Intern in Alaska with the Northern Alaska Environmental Center

Have you ever wondered about the realities of life in Alaska? If you answered yes, then this program is for you. The New School’s Global, Urban, and Environmental Studies (GLUE) has formed a partnership with the Northern Alaskan Environmental Center (the Northern Center) in order to bring students to Alaska for the opportunity of a lifetime. As an intern through this program, you will receive a scholarship which includes airfare and living expenses for the summer. The program runs from the beginning of June to the beginning of August, usually spanning 10-12 weeks.Alaska is facing a number of environmental and social justice questions and challenges, and you can be a part of the team that is helping to promote the preservation of landscapes and communities. Our northernmost state is experiencing the effects of climate change exponentially more than the lower 48 states. And now state and federal government are attempting to push legislation through Congress that will embolden the oil and gas companies to develop vast tracts of land into drilling stations and roads. Many of these projects will cut through indigenous communities, across scenic rivers and plains, and the grazing and breeding grounds of caribou, the staple source of nutrition for many people.Republican Senator Lisa Murkowksi is currently attempting to hammer out a deal that will provide two leases, each for no less than 400,000 acres of a 1.2 million acre coastal plain area. These leases would go to companies that would drill into these pristine wildlife areas. Imagine 80% of Alaskan wilderness being compromised for the cause of fossil fuel extraction. This doesn’t have to happen.The Tishman Environment and Design Center had the great pleasure of hosting a study break with Elisabeth Dabney, the executive director of The Northern Center this week. She gave a moving account of the fight against Big Oil and the US government that the Northern Center has taken on. Two main issues stand at the heart of the mission of the Northern Center. The Ambler Road, a highway that would cut through 220 miles of Alaskan wilderness in order to provide transportation to mines in Northern Alaska; and this bill proposing to allow big oil to come into the Arctic National Wildlife Refuge. This area is extremely important because of the caribou that graze and breed here. Caribou is a staple in the Native Alaskan diet. This would jeopardize their source of food.The Northern Center is involved in three programs that are all directed at accomplishing their mission. The mission is as follows, from their site: “The Northern Alaska Environmental Center promotes conservation of the environment and sustainable resource stewardship in Interior and Arctic Alaska through education and advocacy.” The programs they are involved in are The Arctic Program, The Clean Water and Mining Program, and The Conservation Solutions Program. The Northern Center is currently working to present renewable energies as an alternative option for development within the state. The Northern Center is also currently working with the Alaskan Natives to make sure that the individuals who live on land that is threatened by these oil and gas developments understand exactly what is at stake for them if the legislation goes through.
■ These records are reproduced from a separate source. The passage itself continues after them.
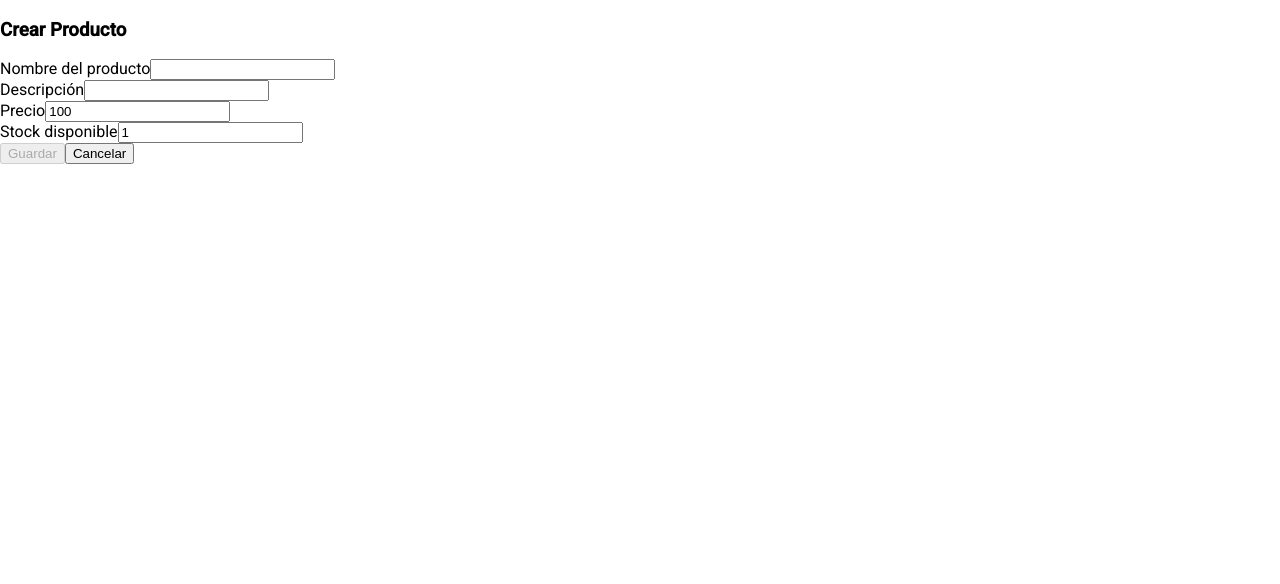
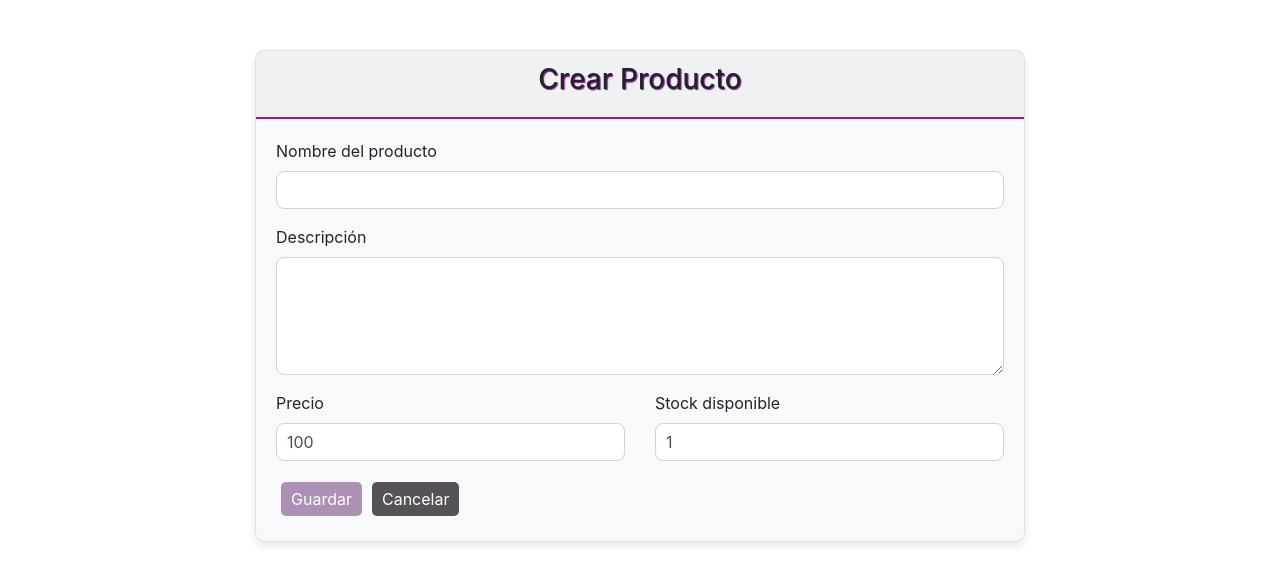
Before and after one commit to ValSua/catalogo_de_productos, an Angular app in the folder Front/catalogo_de_productos/: page /createProducto in a window 1280 px wide. Shown: the top 584 px of the page. Built offline with nearby package versions, Linux system fonts and the light colour scheme.

Commit message:
beautifying create producto component

```diff
--- a/Front/catalogo_de_productos/src/app/components/productos/create-producto/create-producto.component.css
+++ b/Front/catalogo_de_productos/src/app/components/productos/create-producto/create-producto.component.css
@@ -0,0 +1,60 @@
+button {
+    color: white;
+    border: none;
+    padding: 5px 10px;
+    margin: 5px;
+    border-radius: 5px;
+}
+
+.btn-success{
+    background-color: #6d1785
+}
+
+.btn-success:hover {
+    background-color: #5b0672;
+
+}
+
+.btn-success:disabled {
+    background-color: #8d6697;
+    border-color: #6c757d;
+    opacity: 0.7;
+}
+
+.btn-secondary{
+    background-color: #575258;
+    cursor: pointer;
+}
+
+h3 {
+    text-align: center;
+    text-shadow: 1px 1px 1px #8e18a0;
+}
+
+.card {
+    background-color: #f8f9fa;
+    border: 1px solid #dee2e6;
+    border-radius: 10px;
+    box-shadow: 0 4px 8px rgba(0, 0, 0, 0.1);
+}
+
+.card-header {
+    border-bottom: 2px solid #8e18a0;
+}
+
+.form-control {
+    border: 1px solid #ced4da;
+    border-radius: 8px;
+    padding: 10px;
+}
+
+input[type=number].no-spinner::-webkit-inner-spin-button,
+input[type=number].no-spinner::-webkit-outer-spin-button {
+  -webkit-appearance: none;
+  margin: 0;
+}
+
+.container {
+    max-width: 800px;
+    margin-top: 50px;
+}
--- a/Front/catalogo_de_productos/src/app/components/productos/create-producto/create-producto.component.html
+++ b/Front/catalogo_de_productos/src/app/components/productos/create-producto/create-producto.component.html
@@ -1,3 +1,4 @@
+<link rel="stylesheet" href="https://cdn.jsdelivr.net/npm/bootstrap@4.6.2/dist/css/bootstrap.min.css">
 <div class="container">
     <div class="card mb-4">
         <div class="card-header">
@@ -18,18 +19,19 @@
 
                     <div class="mb-3">
                         <label for="descripcion" class="form-label">Descripción</label>
-                        <input type="text" class="form-control" id="descripcion" name="descripcion"
+                        <textarea class="form-control" id="descripcion" name="descripcion"
                             [(ngModel)]="createProducto.descripcion" #descripcion="ngModel" required
-                            [ngClass]="{'is-invalid': descripcion.invalid && (descripcion.dirty || descripcion.touched)}" />
-                        <div *ngIf="descripcion.invalid && (descripcion.dirty || descripcion.touched)"
-                            class="invalid-feedback">
+                            [ngClass]="{'is-invalid': descripcion.invalid && (descripcion.dirty || descripcion.touched)}"
+                            rows="4"></textarea>
+                        <div *ngIf="descripcion.invalid && (descripcion.dirty || descripcion.touched)" class="invalid-feedback">
                             La descripción es obligatoria.
                         </div>
                     </div>
 
-                    <div class="mb-3">
+                    <div class="row mb-3">
+                        <div class="col-md-6">
                             <label for="precio" class="form-label">Precio</label>
-                        <input type="price" class="form-control no-spinner" id="precio" name="precio"
+                            <input type="number" class="form-control no-spinner" id="precio" name="precio"
                                 [(ngModel)]="createProducto.precio" #precio="ngModel" required
                                 [ngClass]="{'is-invalid': precio.invalid && (precio.dirty || precio.touched)}" />
                             <div *ngIf="precio.invalid && (precio.dirty || precio.touched)" class="invalid-feedback">
@@ -37,7 +39,7 @@
                             </div>
                         </div>
 
-                    <div class="mb-3">
+                        <div class="col-md-6">
                             <label for="stock" class="form-label">Stock disponible</label>
                             <input type="number" class="form-control" id="stock" name="stock"
                                 [(ngModel)]="createProducto.stock" #stock="ngModel" required
@@ -46,9 +48,10 @@
                                 El stock es obligatorio.
                             </div>
                         </div>
-
+                    </div>
                     <div class="d-flex gap-2">
-                        <button type="submit" class="btn btn-success" [disabled]="productoForm.invalid || deshabilitarGuardar()">Guardar</button>
+                        <button type="submit" class="btn btn-success"
+                            [disabled]="productoForm.invalid || deshabilitarGuardar()">Guardar</button>
                         <button type="button" class="btn btn-secondary" (click)="cancelar()">Cancelar</button>
                     </div>
                 </form>
```
Lines whose indentation alone changed are shown as unchanged.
They organize meetings and rallies to disseminate information and stand against fossil fuel development.Their role is crucial when one considers the tactics used by the state and federal governments to obtain the Environmental Impact Statements for the Ambler Road. This road is particularly interesting because it would be built by the Bureau of Land Management, using government funding. However, the road is considered for industrial use only, and would not provide any resource for the Native Alaskans. The money that stands to be made from this road would just go to the mining companies who are extracting resources.As an intern with the Northern Center, you will be helping them to further their programs and continue fighting the good fight for the preservation of the pristine lands that belong to Alaska. You will be involved in many of the processes related to fighting fossil fuel policies, standing for the rights of indigenous communities, and implementing sustainable systems. The flyer below details the prerequisites, the application process, and the scholarship award. Any further questions should be addressed to Alan McGowan. The application can be found here.